How Many Different Places To Submit To?
Jane_Doe




msg:410320
 12:32 am on Mar 8, 2006 (gmt 0)

When you write an article for distribution, how many different sites and/or directories do you usually submit it to?

If 5 - 10 sites have already posted one of your articles, do you keep on submitting it at more places or stop?

When you write the next article in a related group of topics, do you submit again to the places that published your articles previously, or focus more on getting links from different sites for the next round?

Are there any drawbacks to submitting articles to article directory sites?

These are all unique articles and are not duplicate content with any of the pages on my sites.

Any advice is appreciated.

 

roxyyo




msg:410321
 2:40 am on Mar 9, 2006 (gmt 0)

I usually submit to at least 20...but that's just me. I figure you never know which site a potential webmaster/ezine publisher is visiting. I keep a database of the top 80. If you PM me with your email address I can send it as an attachment (this is open to anyone who would like it :)

Jane_Doe




msg:410322
 2:18 am on Mar 10, 2006 (gmt 0)

Thanks for the feedback, roxyyo.

A related question ....

I just submited an article to a number of sites last week.
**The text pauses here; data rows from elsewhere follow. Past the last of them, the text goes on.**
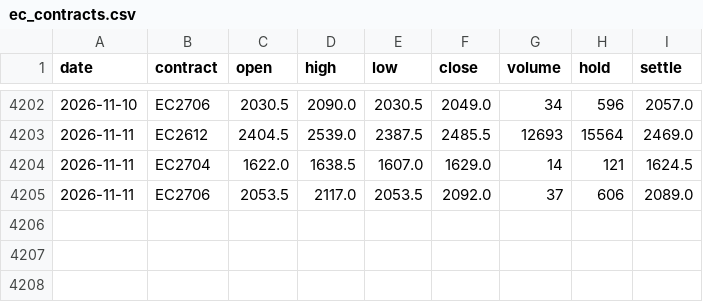
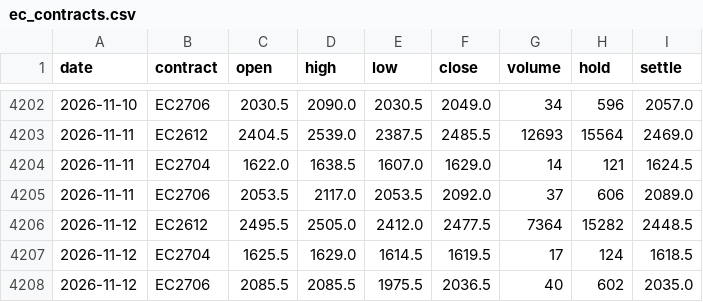
Before and after one commit to narrowsproject-boop/Narrows, a CSV file: data/clean/ec_contracts.csv, drawn as a sheet; only a part is shown, gaps mark what is left out; the diff names each change by its address in the sheet, - before the commit and + after, or states it on an @@ line.

```diff
--- a/data/clean/ec_contracts.csv
+++ b/data/clean/ec_contracts.csv
+row 4206: 2026-11-12 | EC2612 | 2495.5 | 2505.0 | 2412.0 | 2477.5 | 7364 | 15282 | 2448.5
+row 4207: 2026-11-12 | EC2704 | 1625.5 | 1629.0 | 1614.5 | 1619.5 | 17 | 124 | 1618.5
+row 4208: 2026-11-12 | EC2706 | 2085.5 | 2085.5 | 1975.5 | 2036.5 | 40 | 602 | 2035.0
```
Also changed, not shown: data/clean/drewry_wci.csv, data/clean/ec_front.csv, 7 other files.
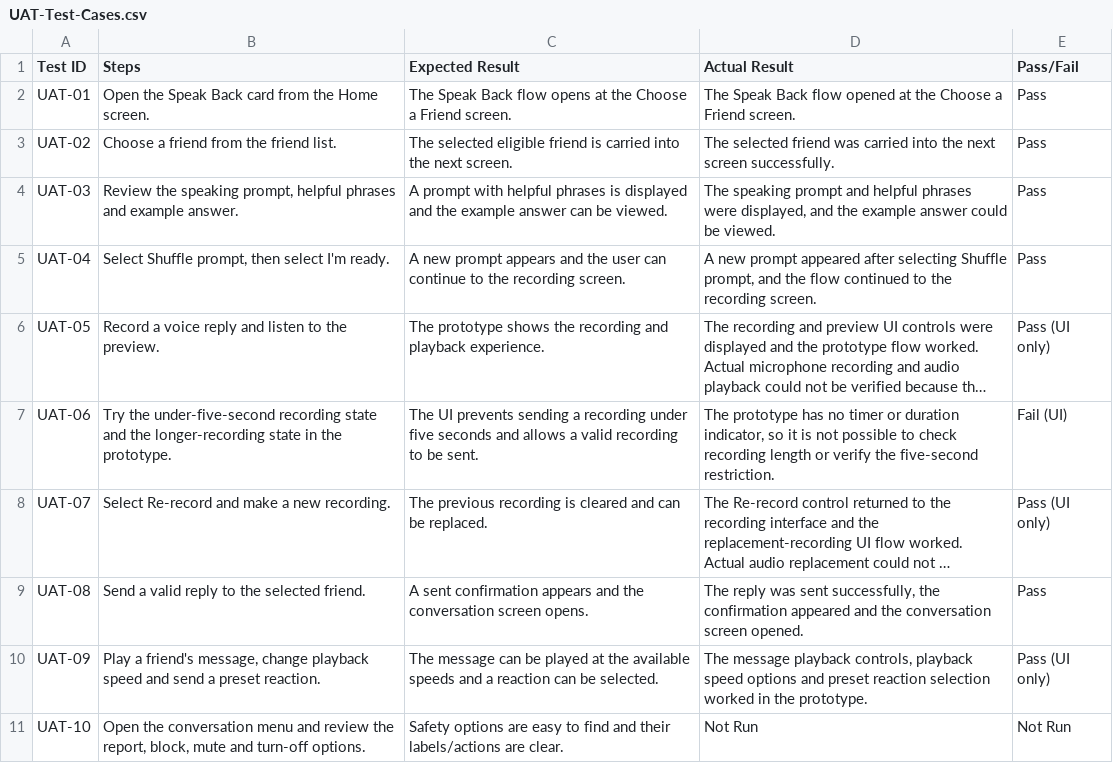
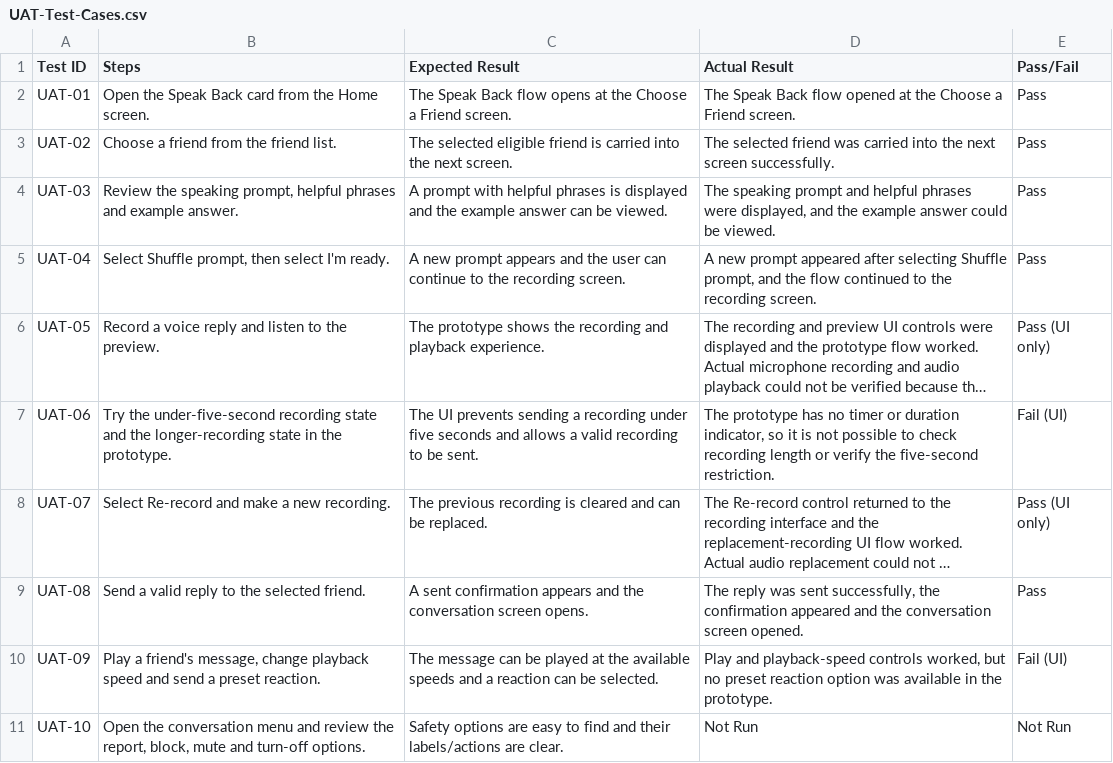
Before and after one commit to hriday9559/duolingo-speak-back-prd, a CSV file: docs/UAT-Test-Cases.csv, drawn as a sheet; long unchanged cells end in ….

Commit message:
Record UAT-09 result

```diff
--- a/docs/UAT-Test-Cases.csv
+++ b/docs/UAT-Test-Cases.csv
@@ -9,3 +9,3 @@
 "UAT-08","Send a valid reply to the selected friend.","A sent confirmation appears and the conversation screen opens.","The reply was sent successfully, the confirmation appeared and the conversation screen opened.","Pass"
-"UAT-09","Play a friend's message, change playback speed and send a preset reaction.","The message can be played at the available speeds and a reaction can be selected.","The message playback controls, playback speed options and preset reaction selection worked in the prototype.","Pass (UI only)"
+"UAT-09","Play a friend's message, change playback speed and send a preset reaction.","The message can be played at the available speeds and a reaction can be selected.","Play and playback-speed controls worked, but no preset reaction option was available in the prototype.","Fail (UI)"
 "UAT-10","Open the conversation menu and review the report, block, mute and turn-off options.","Safety options are easy to find and their labels/actions are clear.","Not Run","Not Run"
```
If I do a Google search for a unique phrase within the article, 6 sites show up in Google. The first one shows the snippet along with the "we have omitted some entries very similar..." line. So Google is flagging all but one as duplicates, which seems logical.

So I'm just curious if anyone has any thoughts if the links from the similar articles count at all for rankings, or if only the first one really matters and the rest are discarded as duplicates?

Is there any harm in having the same article appear on a lot of different sites? I don't think so because I see a lot of high ranking sites having syndicated articles that sometimes appear on hundreds of sites, but I was just curious if anyone else had any thoughts on this.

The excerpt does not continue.